Learn More
The question of the relationship of streptococci to the etiology of infectious arthritis and of rheumatic fever is of the utmost importance. If a streptococcus or group of streptococci could be shown to be associated See PDF for Structure with either disease, some form of specific treatment might be available. The possibility of primary streptococcic(More)
1. In the growth and death of the pneumococcus in fluid media containing 1 per cent glucose the production of acid is the most important bactericidal factor. 2. 1 per cent glucose bouillon cultures of the pneumococcus allowed to grow and die out usually reach a final acidity of a pH of about 5.1. 3. At a hydrogen ion concentration of about 5.1 or higher,(More)
1. Blood cultures from 25 cases of acute rheumatic fever were negative for non-hemolytic streptococci of both the alpha and gamma types. 2. Non-hemolytic (gamma type) streptococci were frequently recovered from the throats of patients with this disease. 3. Similar organisms were recovered just as frequently from the throats of normal individuals. 4.(More)
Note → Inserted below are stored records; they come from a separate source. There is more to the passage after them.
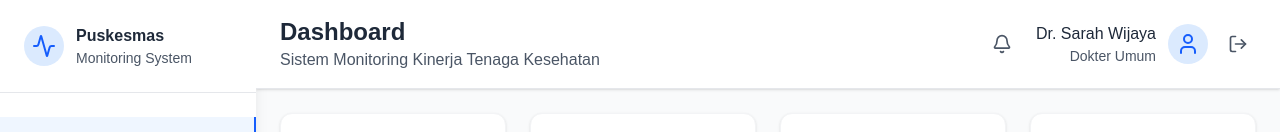
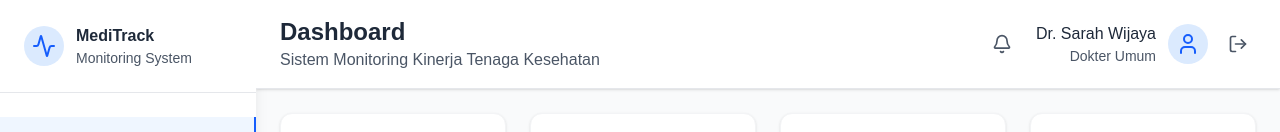
Before and after one commit to algididntwakeup/meditrack-monitoring, a Next.js app: page / in a window 1280 px wide. Both pictures are taken after a click on the button "Masuk". Shown: the top 132 px of the page. Built offline with nearby package versions, Linux system fonts and the light colour scheme.

Commit message:
ganti judul deh biar rapi

```diff
--- a/src/components/HealthcareMonitoringSystem.tsx
+++ b/src/components/HealthcareMonitoringSystem.tsx
@@ -95,7 +95,7 @@ const HealthcareMonitoringSystem = () => {
             <Activity className="w-6 h-6 text-blue-600" />
           </div>
           <div>
-            <h2 className="font-bold text-gray-800">Puskesmas</h2>
+            <h2 className="font-bold text-gray-800">MediTrack</h2>
             <p className="text-sm text-gray-600">Monitoring System</p>
           </div>
         </div>
```
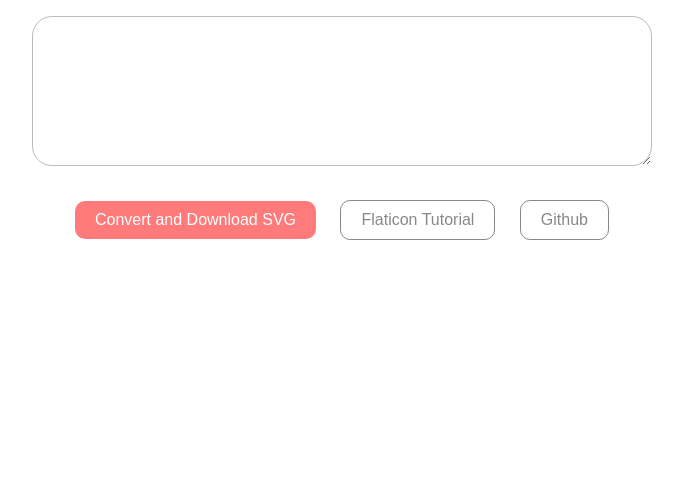
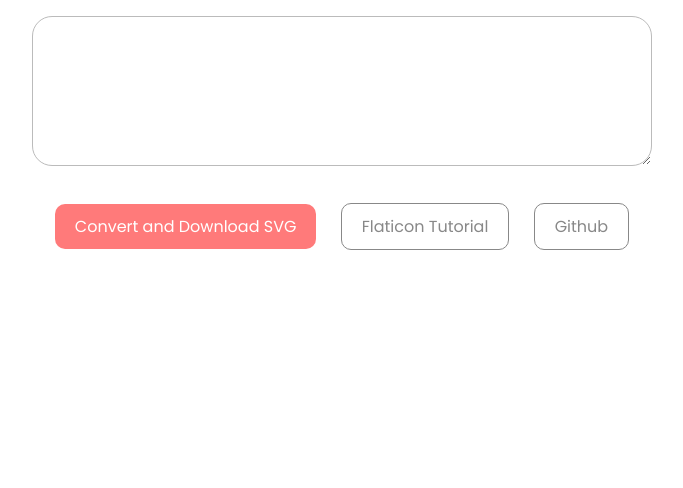
Before and after one commit to curlynoemi/svgconverter, a plain HTML site: page index.html in a window 1280 px wide. Shown: the part 312-800 px from the top of the page, without its empty margins (298-981 px from the left). Drawn offline with Linux system fonts and the light colour scheme.

Commit message:
Update index.html

```diff
--- a/index.html
+++ b/index.html
@@ -10,7 +10,7 @@
     <style>
         @import url('https://fonts.googleapis.com/css2?family=Poppins&display=swap');
         body, html {
-            font-family: Arial;
+            font-family: Poppins;
             text-align: center;
             background-color: #fff;
             height: 100%;
```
That leucocytes contain an enzyme or enzymes capable of splitting native proteins to simpler nitrogenous compounds is an accepted fact at the present time. As early as 1877 Filehne 1 succeeded in obtaining from the sputum of a case of lung gangrene by extraction with glycerol an enzyme capable of dissolving fibrin and coagulated egg white in slightly(More)
In a previous publication 1 we brought forward evidence indicating that in the growth and death of the pneurnococcus in fluid cultures containing 1 per cent glucose the production of acid was the most important bactericidal factor and that such cultures when allowed to grow and die out usually reach a final pH of about 5.1. In our experiments on the(More)
  • 1